Search the records for "MyCard". Copy every line where it appears.

## Data shown
Segment Open

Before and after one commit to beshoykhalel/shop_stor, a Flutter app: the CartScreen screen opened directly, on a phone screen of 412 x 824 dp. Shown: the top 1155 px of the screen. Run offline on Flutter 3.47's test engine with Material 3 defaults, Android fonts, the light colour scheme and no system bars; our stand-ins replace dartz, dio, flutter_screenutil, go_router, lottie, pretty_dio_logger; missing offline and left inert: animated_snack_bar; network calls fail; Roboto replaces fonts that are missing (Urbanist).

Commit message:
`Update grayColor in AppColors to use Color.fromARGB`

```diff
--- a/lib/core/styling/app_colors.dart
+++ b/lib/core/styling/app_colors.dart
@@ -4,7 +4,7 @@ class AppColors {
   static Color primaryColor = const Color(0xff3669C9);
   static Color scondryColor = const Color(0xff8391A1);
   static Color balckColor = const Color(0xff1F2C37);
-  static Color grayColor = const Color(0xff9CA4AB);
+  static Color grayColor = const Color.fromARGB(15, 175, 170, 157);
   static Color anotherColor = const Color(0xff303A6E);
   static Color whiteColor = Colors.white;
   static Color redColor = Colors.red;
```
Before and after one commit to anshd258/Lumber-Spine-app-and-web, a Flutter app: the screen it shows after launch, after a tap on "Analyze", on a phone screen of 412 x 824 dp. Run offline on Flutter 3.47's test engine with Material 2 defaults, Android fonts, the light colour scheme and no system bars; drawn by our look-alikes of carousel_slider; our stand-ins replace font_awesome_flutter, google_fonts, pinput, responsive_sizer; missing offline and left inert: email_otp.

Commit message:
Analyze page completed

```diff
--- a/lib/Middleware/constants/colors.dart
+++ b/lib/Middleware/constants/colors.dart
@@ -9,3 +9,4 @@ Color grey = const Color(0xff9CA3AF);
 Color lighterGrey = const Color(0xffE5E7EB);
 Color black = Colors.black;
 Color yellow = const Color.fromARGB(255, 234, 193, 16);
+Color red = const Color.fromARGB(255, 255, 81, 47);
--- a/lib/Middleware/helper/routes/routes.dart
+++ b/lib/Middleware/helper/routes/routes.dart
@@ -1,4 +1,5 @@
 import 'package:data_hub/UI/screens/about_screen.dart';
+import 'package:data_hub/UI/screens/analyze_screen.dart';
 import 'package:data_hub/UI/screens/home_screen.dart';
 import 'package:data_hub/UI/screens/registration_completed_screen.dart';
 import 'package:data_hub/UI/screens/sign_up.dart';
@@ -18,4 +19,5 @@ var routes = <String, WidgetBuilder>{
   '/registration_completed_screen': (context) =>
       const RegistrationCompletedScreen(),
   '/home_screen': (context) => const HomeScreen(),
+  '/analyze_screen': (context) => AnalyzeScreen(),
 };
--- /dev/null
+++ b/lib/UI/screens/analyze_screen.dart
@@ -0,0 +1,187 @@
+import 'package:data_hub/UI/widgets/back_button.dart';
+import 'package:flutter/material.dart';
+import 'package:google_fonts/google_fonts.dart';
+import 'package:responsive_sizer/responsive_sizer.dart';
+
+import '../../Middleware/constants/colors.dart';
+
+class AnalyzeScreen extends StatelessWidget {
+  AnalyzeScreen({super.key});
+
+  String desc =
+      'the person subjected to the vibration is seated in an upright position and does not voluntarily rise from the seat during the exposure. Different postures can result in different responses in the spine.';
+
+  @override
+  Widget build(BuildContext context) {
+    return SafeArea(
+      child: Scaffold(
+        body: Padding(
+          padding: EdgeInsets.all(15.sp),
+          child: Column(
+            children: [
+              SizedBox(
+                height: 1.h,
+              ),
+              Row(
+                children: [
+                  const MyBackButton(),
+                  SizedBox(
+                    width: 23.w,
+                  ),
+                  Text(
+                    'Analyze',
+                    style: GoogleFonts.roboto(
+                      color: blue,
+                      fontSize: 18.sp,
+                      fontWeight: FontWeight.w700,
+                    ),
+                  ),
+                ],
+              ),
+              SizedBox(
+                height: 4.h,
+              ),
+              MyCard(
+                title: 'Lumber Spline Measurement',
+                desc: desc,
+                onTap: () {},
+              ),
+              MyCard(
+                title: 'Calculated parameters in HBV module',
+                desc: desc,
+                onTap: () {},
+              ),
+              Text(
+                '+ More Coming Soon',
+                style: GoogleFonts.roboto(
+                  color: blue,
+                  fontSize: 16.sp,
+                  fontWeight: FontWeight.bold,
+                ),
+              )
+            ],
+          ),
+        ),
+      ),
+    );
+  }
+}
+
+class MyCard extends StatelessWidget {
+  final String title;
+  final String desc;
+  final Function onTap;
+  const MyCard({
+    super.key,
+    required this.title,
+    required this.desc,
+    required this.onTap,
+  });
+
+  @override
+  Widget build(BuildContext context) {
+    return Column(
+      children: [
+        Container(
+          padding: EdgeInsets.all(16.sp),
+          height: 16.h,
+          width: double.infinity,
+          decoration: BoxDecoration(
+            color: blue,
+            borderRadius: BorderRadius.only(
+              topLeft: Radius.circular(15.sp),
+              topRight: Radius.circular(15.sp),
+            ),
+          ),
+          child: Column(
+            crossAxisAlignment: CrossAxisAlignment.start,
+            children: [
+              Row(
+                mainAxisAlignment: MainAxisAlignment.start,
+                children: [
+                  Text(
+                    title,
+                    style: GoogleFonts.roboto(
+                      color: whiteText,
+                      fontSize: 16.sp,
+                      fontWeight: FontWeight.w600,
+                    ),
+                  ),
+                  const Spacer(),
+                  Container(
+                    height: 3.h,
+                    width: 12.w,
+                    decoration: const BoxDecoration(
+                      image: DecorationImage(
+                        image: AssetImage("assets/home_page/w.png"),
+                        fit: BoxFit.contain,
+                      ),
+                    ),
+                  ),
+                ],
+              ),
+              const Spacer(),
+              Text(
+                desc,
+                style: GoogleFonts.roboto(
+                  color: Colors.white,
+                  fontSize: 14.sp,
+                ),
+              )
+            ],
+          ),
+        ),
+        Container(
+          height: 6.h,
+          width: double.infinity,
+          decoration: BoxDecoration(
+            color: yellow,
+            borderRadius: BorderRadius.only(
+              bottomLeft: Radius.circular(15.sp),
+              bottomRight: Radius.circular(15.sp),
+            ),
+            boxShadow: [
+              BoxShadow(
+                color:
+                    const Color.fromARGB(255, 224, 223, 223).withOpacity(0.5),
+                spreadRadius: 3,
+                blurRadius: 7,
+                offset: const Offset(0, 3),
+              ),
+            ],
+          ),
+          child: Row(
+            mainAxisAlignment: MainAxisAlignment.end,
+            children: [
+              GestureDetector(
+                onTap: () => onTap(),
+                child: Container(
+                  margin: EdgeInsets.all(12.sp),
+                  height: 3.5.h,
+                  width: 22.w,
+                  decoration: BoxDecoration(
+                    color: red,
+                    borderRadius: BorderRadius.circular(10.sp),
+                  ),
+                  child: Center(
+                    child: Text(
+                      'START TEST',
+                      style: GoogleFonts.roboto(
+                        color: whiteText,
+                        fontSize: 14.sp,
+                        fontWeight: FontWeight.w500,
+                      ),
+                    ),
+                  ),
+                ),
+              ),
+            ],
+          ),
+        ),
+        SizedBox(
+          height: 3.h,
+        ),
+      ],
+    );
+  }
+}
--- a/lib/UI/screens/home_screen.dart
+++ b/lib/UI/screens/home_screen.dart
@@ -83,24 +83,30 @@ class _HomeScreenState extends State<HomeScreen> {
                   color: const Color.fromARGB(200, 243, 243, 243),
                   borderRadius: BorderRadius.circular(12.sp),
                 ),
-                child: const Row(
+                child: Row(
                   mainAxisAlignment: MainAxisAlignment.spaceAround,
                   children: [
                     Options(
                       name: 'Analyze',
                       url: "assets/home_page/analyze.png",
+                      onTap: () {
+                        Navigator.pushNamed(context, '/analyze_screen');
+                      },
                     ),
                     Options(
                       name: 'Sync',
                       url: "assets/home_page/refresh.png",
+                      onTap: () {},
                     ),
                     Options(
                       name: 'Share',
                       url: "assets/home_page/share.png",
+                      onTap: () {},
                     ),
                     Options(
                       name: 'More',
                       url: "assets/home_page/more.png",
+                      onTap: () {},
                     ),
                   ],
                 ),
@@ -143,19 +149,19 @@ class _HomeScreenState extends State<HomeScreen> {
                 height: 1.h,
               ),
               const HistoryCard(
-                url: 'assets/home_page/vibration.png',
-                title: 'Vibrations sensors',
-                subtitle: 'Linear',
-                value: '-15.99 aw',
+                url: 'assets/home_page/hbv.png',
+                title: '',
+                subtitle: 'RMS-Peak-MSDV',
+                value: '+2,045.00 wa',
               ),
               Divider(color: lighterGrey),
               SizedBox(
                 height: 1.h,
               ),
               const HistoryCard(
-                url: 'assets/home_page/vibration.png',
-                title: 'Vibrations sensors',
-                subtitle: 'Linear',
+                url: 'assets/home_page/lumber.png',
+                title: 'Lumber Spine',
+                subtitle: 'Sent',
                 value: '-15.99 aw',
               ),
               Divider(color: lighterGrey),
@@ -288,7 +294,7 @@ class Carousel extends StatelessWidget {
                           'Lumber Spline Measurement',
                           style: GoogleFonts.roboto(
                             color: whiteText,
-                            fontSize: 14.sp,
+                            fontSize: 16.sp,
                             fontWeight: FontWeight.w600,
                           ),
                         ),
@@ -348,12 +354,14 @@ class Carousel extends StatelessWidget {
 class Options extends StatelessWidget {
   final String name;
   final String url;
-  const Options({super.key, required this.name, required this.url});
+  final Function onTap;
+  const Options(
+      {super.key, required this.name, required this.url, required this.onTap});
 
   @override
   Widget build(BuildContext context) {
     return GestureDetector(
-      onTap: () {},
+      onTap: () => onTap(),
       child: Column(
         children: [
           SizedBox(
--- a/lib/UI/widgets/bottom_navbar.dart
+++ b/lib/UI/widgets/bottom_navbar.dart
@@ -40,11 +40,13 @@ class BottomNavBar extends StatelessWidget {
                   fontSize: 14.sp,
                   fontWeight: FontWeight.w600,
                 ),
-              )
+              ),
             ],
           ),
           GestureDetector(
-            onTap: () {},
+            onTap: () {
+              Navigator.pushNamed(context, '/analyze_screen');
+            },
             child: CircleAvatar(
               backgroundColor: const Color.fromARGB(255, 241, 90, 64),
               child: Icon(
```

Segment Closed

## Task result
+              MyCard(
+              MyCard(
+class MyCard extends StatelessWidget {
+  const MyCard({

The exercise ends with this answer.